Canadian Inflation Slows to Eight-Month Low on Gas


Canada's inflation rate slowed more than economists expected in August as gasoline prices fell, allowing the central bank to focus more on the risk that global credit shortages may curb growth.

The consumer price index gained 1.7 percent from a year ago, the smallest increase since January and down from 2.2 percent in the previous four months, Statistics Canada said today in Ottawa. Consumer prices fell 0.3 percent from July, as gasoline costs dropped 4.9 percent.

The figures suggest the Bank of Canada doesn't need to raise interest rates to stem inflation amid record home prices. Governor David Dodge kept the benchmark lending rate unchanged Sept. 5 and scrapped a reference to the need for an increase, saying a U.S. housing slowdown may hamper Canadian exports of lumber and other building products.

``This benign report and the supersonic loonie will at the very least calm any lingering inflation jitters at the Bank of Canada, at least for now,'' Doug Porter, an economist at BMO Capital Markets in Toronto, wrote in a note to clients. The loonie refers to the bird shown on Canada's one-dollar coin.

The Canadian dollar recovered earlier losses after the inflation report, trading for 98.79 U.S. cents at 7:52 a.m. in Toronto, from yesterday's 98.73 cents. The currency reached the highest since 1977 yesterday, after the U.S. Federal Reserve reduced its benchmark interest rate by a half percentage point.

`No Rush' to Cut Rates

``The Bank of Canada is in no rush to join the Fed in cutting rates, given much stronger growth fundamentals,'' Warren Lovely, an economist at CIBC World Markets in Toronto, wrote in a note to clients.

Canada's economy grew at an annualized 3.4 percent rate from April to June, and at a 3.9 percent pace in the first quarter, faster than the Bank of Canada expected

Signs inflation may pick up again include a Sept. 14 Statistics Canada report that showed unit labor costs, the cost of paying workers to produce an extra unit of a good, jumped 4.8 percent in the second quarter from a year earlier, the fastest since 1991. Also, average wages rose the fastest in six years in August with the jobless rate at a 33-year low of 6 percent.

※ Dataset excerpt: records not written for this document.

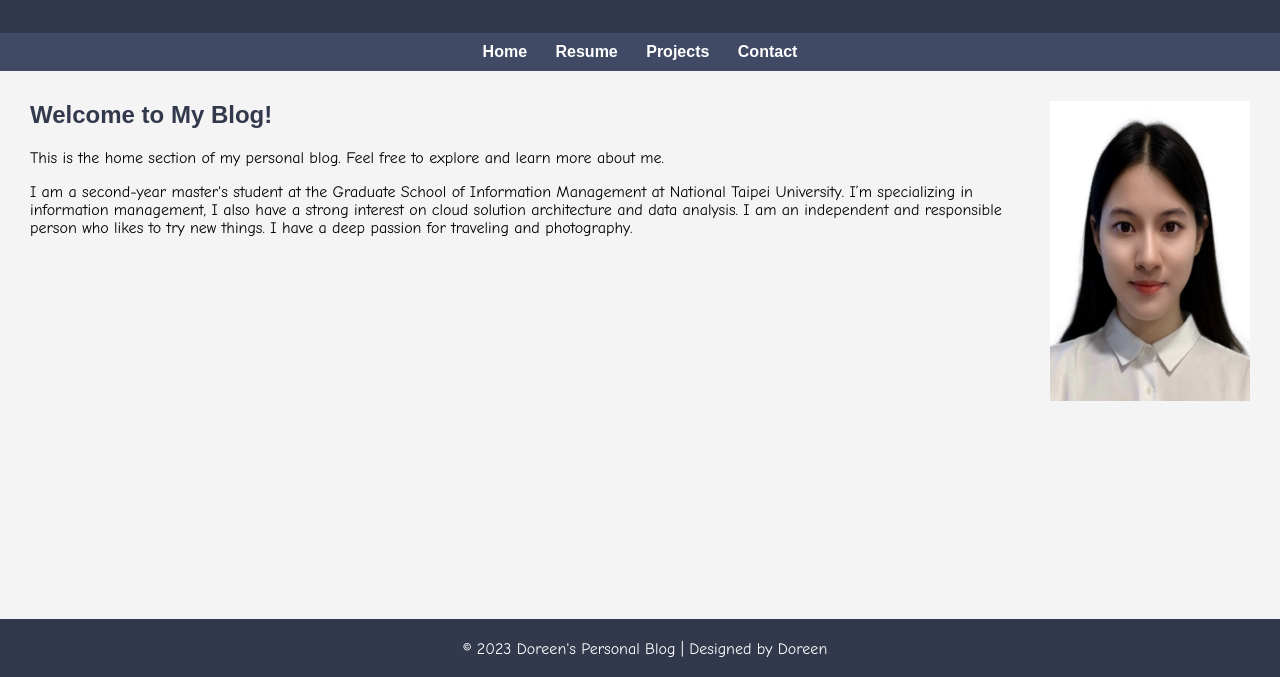
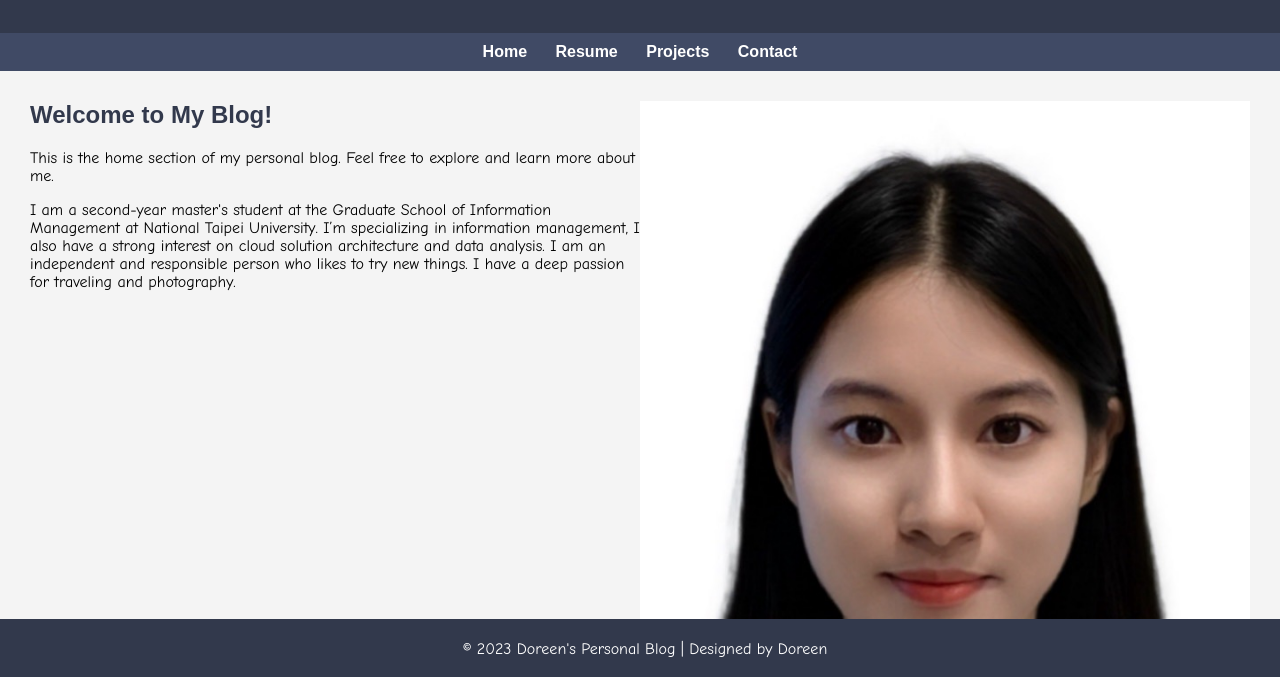
Before and after one commit to DoreenHou/Doreen-Website, a plain HTML site: page index.html in a window 1280 px wide. Shown: the part 121-798 px from the top of the page. Drawn offline with Linux system fonts and the light colour scheme.

Commit message:
Update index.html

```diff
--- a/index.html
+++ b/index.html
@@ -65,7 +65,7 @@
     </nav>
 
     <section id="home" style="display: block;">
-        <img style="float:right" src="images.jpg" width="200" height="300">
+        <img style="float:right" src="images.jpg" width="50%" height="50%">
         <h2 style="color: #32394c; font-family:Marker Felt, fantasy;" >Welcome to My Blog!</h2>
         <p>This is the home section of my personal blog. Feel free to explore and learn more about me.</p>
         <p>I am a second-year master's student at the Graduate School of Information Management at National Taipei University. I’m specializing in information management, I also have a strong interest on cloud solution architecture and data analysis.
```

Economists surveyed by Bloomberg News this month predict Canada's key rate will remain unchanged through next year. Inflation will accelerate to 2.9 percent in the fourth quarter, slowing to 2 percent between April and June 2008, according to the median of 12 forecasts gathered by Bloomberg.

Below Forecasts

All four inflation gauges were below forecasts in August.

Core inflation, which excludes some volatile goods including gasoline, advanced 2.2 percent from a year earlier, slower than July's 2.3 percent pace. The monthly core inflation rate was unchanged at 0.1 percent.

Economists in a Bloomberg News survey predicted overall inflation would advance 2.1 percent from August 2006 and 0.1 percent from July. Core inflation was forecast to rise 2.3 from a year earlier and 0.2 percent from the previous month.

Inflation was also slowed by a 17 percent drop in computer prices from a year earlier, and lower lettuce and potato prices.

Housing costs were the main contributor to the year-over- year inflation rate, with mortgage interest costs rising 6.1 percent, the fastest since June 1991. The cost of maintaining a home rose another 6 percent.

 

 


Bloomberg
9/19/2007 6:11:45 AM